The cookie packages had a message on the label that was addressed to the "EPA Staff" from "America."
"Thank you so much for all you do. You save lives. You make the world better," the packaging read.
"On the back of each package of chocolate chip cookies was a personalized story from people from around the country who suffer from asthma and other ailments," according to the Washington Examiner.
Donald Trump's budget plan, which was released on Thursday, calls for cutting the EPA's budget by 31 percent and laying off 3,200 agency employees.
The director of the White House Office on Management and Budget, Mick Mulvaney, indicated Thursday that the president's views on climate change largely dictated the cuts to EPA funding.
"As to climate change, I think the president was fairly straightforward, we are not spending money on that anymore," Mulvaney said. "We consider that to be a waste of your money."
The EPA has had a controversial history that may have also contributed to the proposed budget cuts.
In 2015, the EPA dumped one million gallons of wastewater into the Colorado river. EPA officials were using heavy machinery to look around the Gold King Mine when they triggered the release of wastewater containing heavy metals.

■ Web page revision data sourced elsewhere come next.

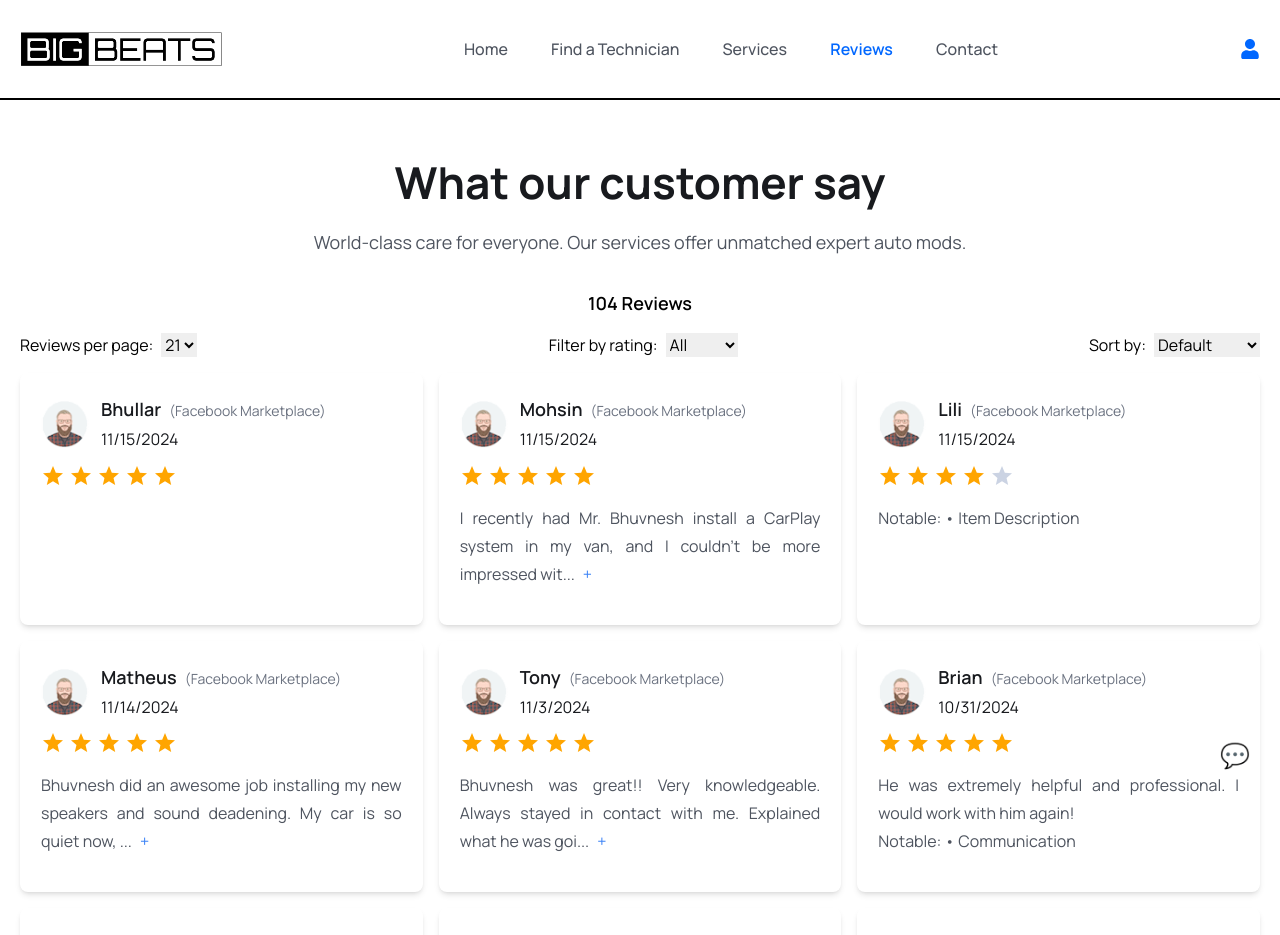
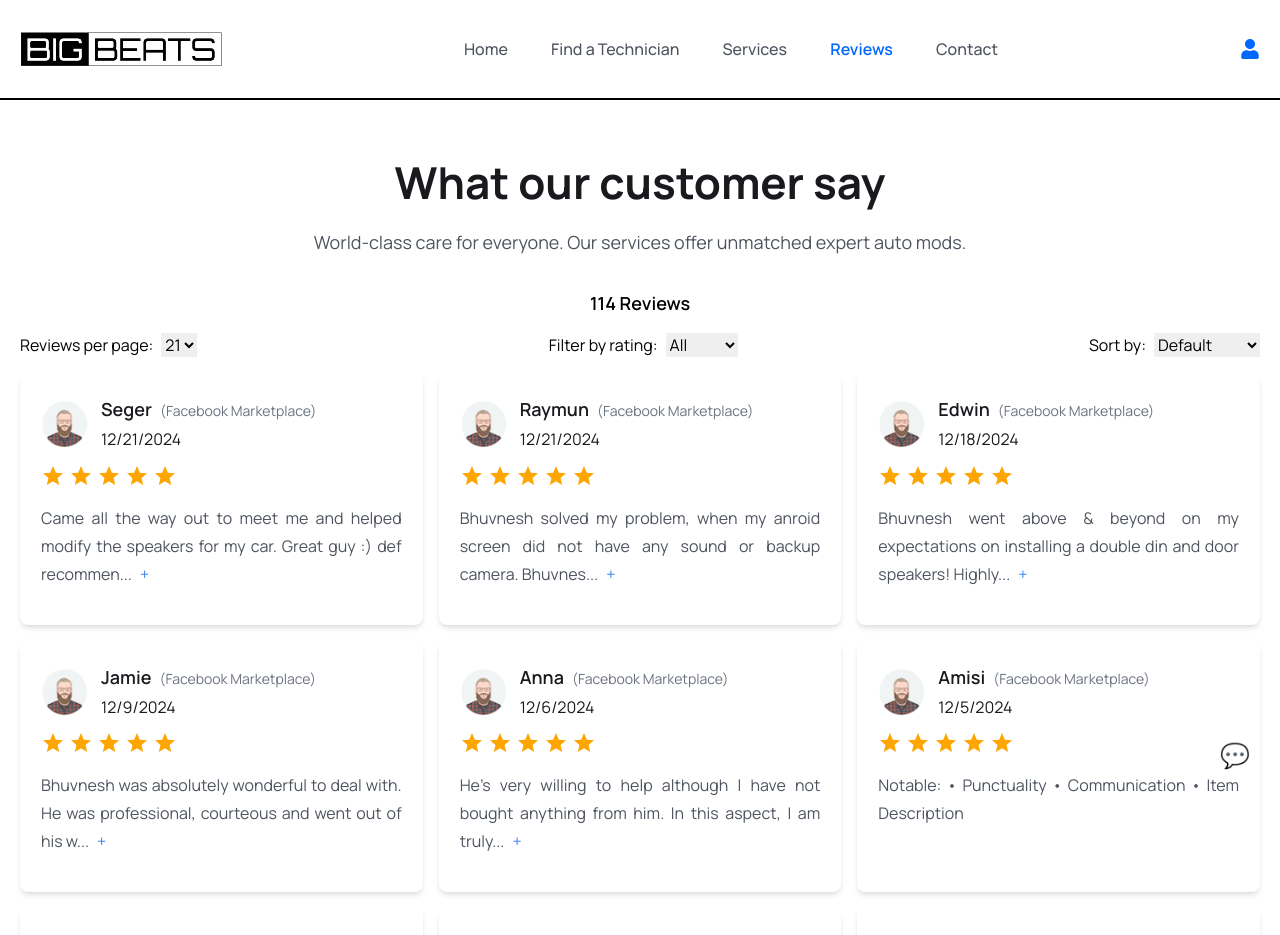
Before and after one commit to user-atgithub/bbtwebsite, a React (Vite) app in the folder frontend/: page /reviews in a window 1280 px wide. Shown: the top 935 px of the page. Built offline with nearby package versions, Linux system fonts and the light colour scheme.

Commit message:
new reviews added

```diff
--- a/frontend/src/Assets/data/reviews.js
+++ b/frontend/src/Assets/data/reviews.js
@@ -1,4 +1,74 @@
 const reviews = [
+  {
+    name: "Seger",
+    source:"Facebook Marketplace",
+    rating: 5.0,
+    text: "Came all the way out to meet me and helped modify the speakers for my car. Great guy :) def recommend \n Notable: • Punctuality • Communication • Pricing ",
+    date: "2024-12-21"
+  },
+  {
+    name: "Raymun",
+    source:"Facebook Marketplace",
+    rating: 5.0,
+    text: "Bhuvnesh solved my problem, when my anroid screen did not have any sound or backup camera. \n Bhuvnesh knows what's he is doing and is knowledgeable. Will definitely use him for future projects. \n Notable: • Punctuality • Communication • Pricing • Item Description",
+    date: "2024-12-21"
+  },
+  {
+    name: "Edwin",
+    source:"Facebook Marketplace",
+    rating: 5.0,
+    text: "Bhuvnesh went above & beyond on my expectations on installing a double din and door speakers! Highly recommended amazing work lots of knowledge I will be definitely using him for all my install needs moving forward and will be recommending him to my friends and family! Thank you again? \n Notable: • Punctuality • Communication • Pricing • Item Description",
+    date: "2024-12-18"
+  },
+  {
+    name: "Jamie",
+    source:"Facebook Marketplace",
+    rating: 5.0,
+    text: "Bhuvnesh was absolutely wonderful to deal with. He was professional, courteous and went out of his way to be informative about the products and what he thought of what was required. I absolutely, 100%, would recommend him and his services. \n There was a minor glitch in our initial set-up and he fixed the issue at his own cost and even gave us an upgrade. Better prices than I found anywhere and real actual service. Very happy to have dealt with Bhuvnesh!",
+    date: "2024-12-09"
+  },
+  {
+    name: "Anna",
+    source:"Facebook Marketplace",
+    rating: 5.0,
+    text: "He's very willing to help although I have not bought anything from him. \n In this aspect, I am truly appreciative. \n Notable: • Punctuality • Communication • Item Description",
+    date: "2024-12-06"
+  },
+  {
+    name: "Amisi",
+    source:"Facebook Marketplace",
+    rating: 5.0,
+    text: "Notable: • Punctuality • Communication • Item Description",
+    date: "2024-12-05"
+  },
+  {
+    name: "Alex",
+    source:"Facebook Marketplace",
+    rating: 5.0,
+    text: "",
+    date: "2024-12-03"
+  },
+  {
+    name: "Alex",
+    source:"Facebook Marketplace",
+    rating: 5.0,
+    text: "Really knows what he's doing and knows as well what he's selling. \n He helped me out figure what was going on with my car stereo!! Recommended 200% \n Notable: • Punctuality • Communication • Pricing • Item Description",
+    date: "2024-11-25"
+  },
+  {
+    name: "Levi",
+    source:"Facebook Marketplace",
+    rating: 5.0,
+    text: "Notable: • Pricing • Punctuality • Communication",
+    date: "2024-11-24"
+  },
+  {
+    name: "Alex",
+    source:"Facebook Marketplace",
+    rating: 5.0,
+    text: "I would definitely recommend Bhuvnesh to other people. \n Notable: • Punctuality • Communication • Pricing",
+    date: "2024-11-20"
+  },
   {
     name: "Bhullar",
     source:"Facebook Marketplace",
```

"It doesn't look like water; it just looks like sludge," said Deputy Stephen Lowrance of the San Juan County Sheriff's Office at the time.
The EPA was reportedly investigating the matter.
In September 2016, it was reported that senior EPA officials did not take action after an intern filed a complaint alleging that an environmental scientist at the agency sexually harassed her.
The following month, a notorious pornography watcher at the EPA admitted to masturbating while at work, the Washington Free Beacon reported, citing documents obtained through a Freedom of Information Act request.
The employee was a geologist in the EPA's Office of Air and Radiation and spent an average of two to six hours a day watching porn on the job.
In stark contrast to Trump's proposed EPA budget cuts, the Obama administration created many new regulations that led the EPA to impose nearly 200 million hours of paperwork to comply.